This approach explores the interconnected and critical importance of the development of the human brain, the attachment relationship, the differential impacts of childhood developmental trauma on children and young people's social and emotional health and the importance of developmental experiences through supported relationships.  These relationships can be powerfully supportive in enabling the child to become resilient and to mitigate against the impact of trauma.

 

Importantly, we must also remember that children and young people are more than what happened to them; they are more than just their trauma.  We must not slip into the 'murky water' of being deficit based; as educators we have a duty to foster the possibility of wellbeing and building resilience.  Whilst the question of 'what's happened?' is more helpful than 'what's wrong?',  we must also not forget to be curious to look for the strengths and to ask 'what's right, where are this persons strengths or what is going well?'

ECC TPP Leaflet
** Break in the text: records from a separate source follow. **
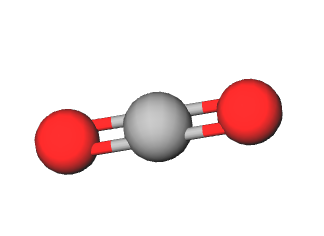
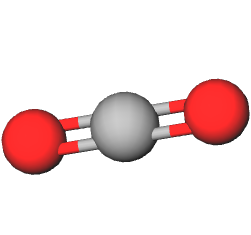
点群のページに写真を添付するなど

Changed region(s): [[0.4183, 0.3277, 1.0, 0.7149], [0.0, 0.417, 0.4183, 0.7447], [0.4183, 0.6553, 0.4741, 0.6851]]

diff --git a/point-group/src/views/NMirrordQ.vue b/point-group/src/views/NMirrordQ.vue
@@ -1,0 +1,40 @@
+<template>
+<div>
+  <div class="qanda">
+    <QuestionCard v-bind:mainQuestion="this.question"></QuestionCard>
+    <AnswerButton
+      v-bind:yes="this.yesLink"
+      v-bind:no="this.noLink"
+    />
+  </div>
+</div>
+</template>
+
+<script>
+import QuestionCard from "../components/QuestionCard.vue"
+import AnswerButton from "../components/AnswerButton.vue"
+
+export default {
+  components: {
+    QuestionCard,
+    AnswerButton
+  },
+  data(){
+    return{
+      question: "nが最大になるn回回転軸(Cn)を主軸とする。主軸を含んでおり、主軸に直交する軸2つがなす角を2等分する鏡映面が存在しますか?",
+      yesLink: "/DihedralDiagonal",
+      noLink: "/SimpleDihedral"
+    }
+  }
+}
+</script>
+
+<style scoped>
+.qanda {
+  width: 75%;
+  margin-left: auto;
+  margin-right: auto;
+  padding-top: 64px;
+  padding-bottom: 64px;
+}
+</style>

diff --git a/point-group/src/router/index.js b/point-group/src/router/index.js
@@ -29,6 +29,7 @@ import SimpleInversion from "../views/SimpleInversion.vue"
 import CyclicOne from "../views/CyclicOne.vue"
 import YesMirrorhQ from "../views/YesMirrorhQ.vue"
 import DihedralN from "../views/DihedralN.vue"
+import NMirrordQ from "../views/NMirrordQ.vue"
 
 Vue.use(VueRouter)
 
@@ -178,6 +179,11 @@ const routes = [
     name: 'CyclicOne',
     component: CyclicOne
   },
+  {
+    path: '/NMirrordQ',
+    name: 'NMirrordQ',
+    component: NMirrordQ
+  }
 ]
 
 const router = new VueRouter({

diff --git a/point-group/src/views/CyclicLiner.vue b/point-group/src/views/CyclicLiner.vue
@@ -1,5 +1,21 @@
 <template>
 <div>
-    <h1>C∞v</h1>
+    <AnswerPage :molecule="PhotoUrl" :pointGroup="AnswerName"></AnswerPage>
 </div>
 </template>
+
+<script>
+import AnswerPage from '../components/AnswerPage.vue'
+
+export default {
+    components:{
+        AnswerPage
+    },
+    data() {
+        return{
+            PhotoUrl: require('../assets/C∞v.png'),
+            AnswerName: 'C∞v'
+        }
+    }
+}
+</script>

diff --git a/point-group/src/views/CyclicHorizontal.vue b/point-group/src/views/CyclicHorizontal.vue
@@ -1,5 +1,21 @@
 <template>
 <div>
-    <h1>Cnh</h1>
+    <AnswerPage :molecule="PhotoUrl" :pointGroup="AnswerName"></AnswerPage>
 </div>
 </template>
+
+<script>
+import AnswerPage from '../components/AnswerPage.vue'
+
+export default {
+    components:{
+        AnswerPage
+    },
+    data() {
+        return{
+            PhotoUrl: require('../assets/C2h.png'),
+            AnswerName: 'Cnh'
+        }
+    }
+}
+</script>

diff --git a/point-group/src/views/CyclicVertical.vue b/point-group/src/views/CyclicVertical.vue
@@ -1,5 +1,21 @@
 <template>
 <div>
-    <h1>Cnv</h1>
+    <AnswerPage :molecule="PhotoUrl" :pointGroup="AnswerName"></AnswerPage>
 </div>
 </template>
+
+<script>
+import AnswerPage from '../components/AnswerPage.vue'
+
+export default {
+    components:{
+        AnswerPage
+    },
+    data() {
+        return{
+            PhotoUrl: require('../assets/C3v.png'),
+            AnswerName: 'C3v'
+        }
+    }
+}
+</script>

diff --git a/point-group/src/views/DihedralDiagonal.vue b/point-group/src/views/DihedralDiagonal.vue
@@ -1,5 +1,21 @@
 <template>
 <div>
-    <h1>Dnd</h1>
+    <AnswerPage :molecule="PhotoUrl" :pointGroup="AnswerName"></AnswerPage>
 </div>
 </template>
+
+<script>
+import AnswerPage from '../components/AnswerPage.vue'
+
+export default {
+    components:{
+        AnswerPage
+    },
+    data() {
+        return{
+            PhotoUrl: require('../assets/D3d.png'),
+            AnswerName: 'Dnd'
+        }
+    }
+}
+</script>

diff --git a/point-group/src/views/DihedralN.vue b/point-group/src/views/DihedralN.vue
@@ -1,5 +1,21 @@
 <template>
 <div>
-    <h1>Dnh</h1>
+    <AnswerPage :molecule="PhotoUrl" :pointGroup="AnswerName"></AnswerPage>
 </div>
 </template>
+
+<script>
+import AnswerPage from '../components/AnswerPage.vue'
+
+export default {
+    components:{
+        AnswerPage
+    },
+    data() {
+        return{
+            PhotoUrl: require('../assets/D3h.png'),
+            AnswerName: 'Dnh'
+        }
+    }
+}
+</script>

diff --git a/point-group/src/views/SimpleSpiegel.vue b/point-group/src/views/SimpleSpiegel.vue
@@ -1,5 +1,21 @@
 <template>
 <div>
-    <h1>S2n</h1>
+    <AnswerPage :molecule="PhotoUrl" :pointGroup="AnswerName"></AnswerPage>
 </div>
 </template>
+
+<script>
+import AnswerPage from '../components/AnswerPage.vue'
+
+export default {
+    components:{
+        AnswerPage
+    },
+    data() {
+        return{
+            PhotoUrl: require('../assets/S4.png'),
+            AnswerName: 'S2n'
+        }
+    }
+}
+</script>

diff --git a/point-group/src/components/AnswerPage.vue b/point-group/src/components/AnswerPage.vue
@@ -26,8 +26,9 @@ export default {
     text-align: center;
 }
 
+
 .home {
-  height: 32px;
+    height: 32px;
   line-height: 32px;
   display: block;
   background-color: #54BAB9;
@@ -37,5 +38,13 @@ export default {
   margin: 0 auto;
   border-radius: 6px;
   text-decoration: none;
+}
+
+@media screen and (max-width: 599px){
+    img {
+        width:80%;
+        max-width: 80%;
+        height: auto;
+    }
 }
 </style>

diff --git a/point-group/src/views/CsSpiegel.vue b/point-group/src/views/CsSpiegel.vue
@@ -1,5 +1,21 @@
 <template>
 <div>
-    <h1>Cs</h1>
+    <AnswerPage :molecule="PhotoUrl" :pointGroup="AnswerName"></AnswerPage>
 </div>
 </template>
+
+<script>
+import AnswerPage from '../components/AnswerPage.vue'
+
+export default {
+    components:{
+        AnswerPage
+    },
+    data() {
+        return{
+            PhotoUrl: require('../assets/Cs.png'),
+            AnswerName: 'Cs'
+        }
+    }
+}
+</script>

diff --git a/point-group/src/views/CyclicOne.vue b/point-group/src/views/CyclicOne.vue
@@ -1,5 +1,21 @@
 <template>
 <div>
-    <h1>C1</h1>
+    <AnswerPage :molecule="PhotoUrl" :pointGroup="AnswerName"></AnswerPage>
 </div>
 </template>
+
+<script>
+import AnswerPage from '../components/AnswerPage.vue'
+
+export default {
+    components:{
+        AnswerPage
+    },
+    data() {
+        return{
+            PhotoUrl: require('../assets/C1.png'),
+            AnswerName: 'C1'
+        }
+    }
+}
+</script>

diff --git a/point-group/src/views/InversionHorizon.vue b/point-group/src/views/InversionHorizon.vue
@@ -1,5 +1,21 @@
 <template>
 <div>
-    <h1>Ih</h1>
+    <AnswerPage :molecule="PhotoUrl" :pointGroup="AnswerName"></AnswerPage>
 </div>
 </template>
+
+<script>
+import AnswerPage from '../components/AnswerPage.vue'
+
+export default {
+    components:{
+        AnswerPage
+    },
+    data() {
+        return{
+            PhotoUrl: require('../assets/Ih.png'),
+            AnswerName: 'Ih'
+        }
+    }
+}
+</script>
of
Zoom:
01277 353689

 

Trauma Perceptive Practice (TPP)is an Essex approach to understanding behaviour and supporting emotional well-being.

 

At Ingatestone and Fryerning C of E Junior School we began our journey to become a TPP school in September 2022, with Mrs Johnson and Mrs Philp undertaking the training programme.  

 

Since then all staff have been trained in all elements. 

 

TPP has been written and put together for educators to understand the impact of developmental trauma and chronic stress on a child's development, behaviour and learning.  In doing so, educators will have more understanding for how trauma and chronic stress alters brain development, causing delays in skill development which in turn can result further downstream in unhelpful and/or harmful behaviours at school.

 

It aids educators to shift from perhaps more traditional language to a trauma perceptive description of vulnerable individuals which in turn can create the necessary compassion and kindness instead of blame and shame, hope instead of hopelessness and connection and belonging rather than disconnection that are needed for the positive relationships to occur.

 

This approach explores the interconnected and critical importance of the development of the human brain, the attachment relationship, the differential impacts of childhood developmental trauma on children and young people's social and emotional health and the importance of developmental experiences through supported relationships.  These relationships can be powerfully supportive in enabling the child to become resilient and to mitigate against the impact of trauma.

 

Importantly, we must also remember that children and young people are more than what happened to them; they are more than just their trauma.  We must not slip into the 'murky water' of being deficit based; as educators we have a duty to foster the possibility of wellbeing and building resilience.  Whilst the question of 'what's happened?' is more helpful than 'what's wrong?',  we must also not forget to be curious to look for the strengths and to ask 'what's right, where are this persons strengths or what is going well?'

ECC TPP Leaflet

of
Zoom: